This digital exhibit highlights Ruby Hurley’s womanist moral agency during her tenure as the Southeastern Regional Director of the NAACP. While Hurley’s womanist moral agency spans before being appointed to this profound leadership role, this exhibit focuses specifically on her activism as the Southeastern Regional Director of the NAACP. While holding this position Hurley was as a prevalent Black woman civil rights leader despite being marginalized within and outside of the NAACP. The womanist moral agency is defined as engagement with social discourses that marginalize Black women in which a moral agent resists various forms of oppression that endanger the Black woman’s identity, talents and potentialities and fights to change the circumstances that hinder the Black community, such as inequality, sexism and racism.

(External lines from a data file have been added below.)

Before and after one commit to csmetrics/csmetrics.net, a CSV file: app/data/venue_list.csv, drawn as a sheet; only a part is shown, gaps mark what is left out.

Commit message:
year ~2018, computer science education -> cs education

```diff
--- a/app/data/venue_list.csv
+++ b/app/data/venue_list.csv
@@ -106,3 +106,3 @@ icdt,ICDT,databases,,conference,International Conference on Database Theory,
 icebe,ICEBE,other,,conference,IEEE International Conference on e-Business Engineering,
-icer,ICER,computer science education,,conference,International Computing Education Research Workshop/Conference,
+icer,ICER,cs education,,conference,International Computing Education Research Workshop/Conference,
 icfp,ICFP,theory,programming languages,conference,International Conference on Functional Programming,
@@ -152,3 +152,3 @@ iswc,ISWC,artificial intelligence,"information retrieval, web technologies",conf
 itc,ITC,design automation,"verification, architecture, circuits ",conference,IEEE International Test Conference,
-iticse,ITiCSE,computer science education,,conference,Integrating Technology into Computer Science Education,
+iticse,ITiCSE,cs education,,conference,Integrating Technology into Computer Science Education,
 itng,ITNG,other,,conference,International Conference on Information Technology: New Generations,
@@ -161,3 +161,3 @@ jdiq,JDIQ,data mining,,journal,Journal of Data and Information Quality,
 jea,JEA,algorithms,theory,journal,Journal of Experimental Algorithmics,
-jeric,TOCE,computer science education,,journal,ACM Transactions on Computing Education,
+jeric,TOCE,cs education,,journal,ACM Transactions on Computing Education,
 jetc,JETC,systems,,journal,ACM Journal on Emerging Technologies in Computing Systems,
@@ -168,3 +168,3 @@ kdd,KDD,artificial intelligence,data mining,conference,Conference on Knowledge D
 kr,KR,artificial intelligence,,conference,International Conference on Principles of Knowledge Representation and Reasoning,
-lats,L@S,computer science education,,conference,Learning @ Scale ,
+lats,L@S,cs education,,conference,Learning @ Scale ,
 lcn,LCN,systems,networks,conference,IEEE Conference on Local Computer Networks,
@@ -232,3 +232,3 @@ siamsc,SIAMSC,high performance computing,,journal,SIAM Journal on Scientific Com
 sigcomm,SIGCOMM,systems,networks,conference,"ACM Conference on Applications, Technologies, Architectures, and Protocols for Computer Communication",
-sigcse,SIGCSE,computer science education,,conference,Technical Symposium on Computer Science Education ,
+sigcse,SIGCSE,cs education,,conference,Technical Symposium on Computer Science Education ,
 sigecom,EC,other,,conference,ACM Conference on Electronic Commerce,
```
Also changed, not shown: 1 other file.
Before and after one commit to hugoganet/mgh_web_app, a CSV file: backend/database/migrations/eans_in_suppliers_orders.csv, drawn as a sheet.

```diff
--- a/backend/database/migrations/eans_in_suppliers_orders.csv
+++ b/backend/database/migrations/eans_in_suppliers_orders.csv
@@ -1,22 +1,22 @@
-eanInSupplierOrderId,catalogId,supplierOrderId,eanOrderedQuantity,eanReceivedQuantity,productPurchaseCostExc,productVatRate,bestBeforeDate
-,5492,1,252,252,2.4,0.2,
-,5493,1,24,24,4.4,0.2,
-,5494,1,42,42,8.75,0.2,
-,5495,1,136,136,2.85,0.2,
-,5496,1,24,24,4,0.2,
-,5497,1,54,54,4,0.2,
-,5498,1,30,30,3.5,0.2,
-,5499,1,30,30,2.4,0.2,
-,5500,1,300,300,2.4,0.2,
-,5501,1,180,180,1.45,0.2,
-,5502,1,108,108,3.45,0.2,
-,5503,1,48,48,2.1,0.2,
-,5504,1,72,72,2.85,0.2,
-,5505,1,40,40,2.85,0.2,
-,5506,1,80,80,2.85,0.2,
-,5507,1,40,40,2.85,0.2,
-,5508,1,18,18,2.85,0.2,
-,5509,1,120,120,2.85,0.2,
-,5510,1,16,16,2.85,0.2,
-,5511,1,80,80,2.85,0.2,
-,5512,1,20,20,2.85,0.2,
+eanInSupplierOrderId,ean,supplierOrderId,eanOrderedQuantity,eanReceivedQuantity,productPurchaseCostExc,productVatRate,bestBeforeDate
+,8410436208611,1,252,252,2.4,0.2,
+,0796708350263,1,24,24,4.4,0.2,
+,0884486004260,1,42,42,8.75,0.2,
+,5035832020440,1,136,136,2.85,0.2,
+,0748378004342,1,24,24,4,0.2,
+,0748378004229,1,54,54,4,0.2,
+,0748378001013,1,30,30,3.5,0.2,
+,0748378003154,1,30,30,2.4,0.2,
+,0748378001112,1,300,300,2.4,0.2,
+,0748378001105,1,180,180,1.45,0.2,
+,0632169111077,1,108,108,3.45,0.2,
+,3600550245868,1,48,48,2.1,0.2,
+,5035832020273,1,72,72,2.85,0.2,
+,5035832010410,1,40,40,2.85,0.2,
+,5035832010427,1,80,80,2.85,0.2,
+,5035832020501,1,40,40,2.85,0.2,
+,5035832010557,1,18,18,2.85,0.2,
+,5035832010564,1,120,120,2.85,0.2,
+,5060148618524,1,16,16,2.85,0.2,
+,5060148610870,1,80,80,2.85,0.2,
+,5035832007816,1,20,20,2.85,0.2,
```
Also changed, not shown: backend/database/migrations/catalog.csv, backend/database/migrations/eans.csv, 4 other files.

This allows the agent to position themselves in a way that allows them to make strides for not only themselves but for their entire community by working to accomplish liberation and justice for all.

To construct this exhibit, we used context analysis to analyze archival materials to establish a correlation between Ruby Hurley’s womanist moral agency and our Introduction to Christian Ethics: Archival Research and Black Women in U.S. Civil Rights course readings especially Katie G. Cannon's "Hitting a Straight Lick with a Crooked Stick: The Womanist Dilemma in Development of a Black Liberation Ethic." This article explains the racial identity, gender differences and respectability politics conflicts that Black women face while working in a racially segregated society and in male dominant organizations. These readings cover topics of agency, narratives of experiences, ethics such as Black liberation ethics, activism, Black feminist thought, and numerous systems of oppression. This text provided a working definition for womanist moral agency, as mentioned above, in which Cannon defines the statement “hitting a straight lick with a crooked stick” as the dilemma that Black women find themselves in when accounting for their intersectionality, as a Black woman, in a race and male dominated society that shows prejudice against their race and gender. This causes a Black women to negate certain parts of her identity in order to be viewed as credible.

Ruby Hurley started her womanist moral agency nationally within the NAACP as early as 1943 as the National Youth Council Director in New York. In 1951, Hurley was named the Southeastern Regional Director of the NAACP. While in this leadership position, Hurley advocated for civil rights, increased the membership of the NAACP, gave speeches on race issues, and investigated racial incidents (e.g. murders and beatings of African-Americans in racially intense communities of the South) in which she continued until her retirement in 1978. Hurley’s status as the Southeastern Regional Director displays her womanist moral agency by situating her in a way that allowed her to accomplish the work she deemed necessary for the liberation of the Black community. This gave her the power and authority to make decisions in a racially segregated society and in a Black male dominated organization that very few women had.

Furthermore, although Hurley had challenges due to being black and a woman, Hurley's agency and commitment to social justice motivated her to keep the operations of the NAACP running smoothly despite not receiving proper acknowledgement. Her work and eagerness to help Black people display her unwavering commitment to her community. She has set high standards for those coming after her; because of her works she was named the “Most Militant Negro Woman in the South” and others viewed her as the Queen of the Civil Rights Movement. Hurley was a Black intellectual who did not take no for an answer when faced with adversity. Hurley worked diligently and achieved a great deal of strives for the liberation of the Black community without receiving the recognition that was given to her Black male counterparts such as, Martin Luther King and many others. Hurley’s womanist moral agency allowed her to remain determined and committed toward making strides for social justice despite not receiving said recognition. This goes to show that she didn’t use her womanist moral agency for her own selfish gain or for the famous and celebrity of being a Civil Rights leader but for the betterment of the entire Black community.  Despite male privilege Hurley continued to wear her title with grace while she fought until her retirement to better the condition of the Black community while using the benefits and resources of the NAACP and abiding by respectability politics. This beautiful luminous Black woman shaped the lives of many Blacks and non-Blacks through her work and leadership.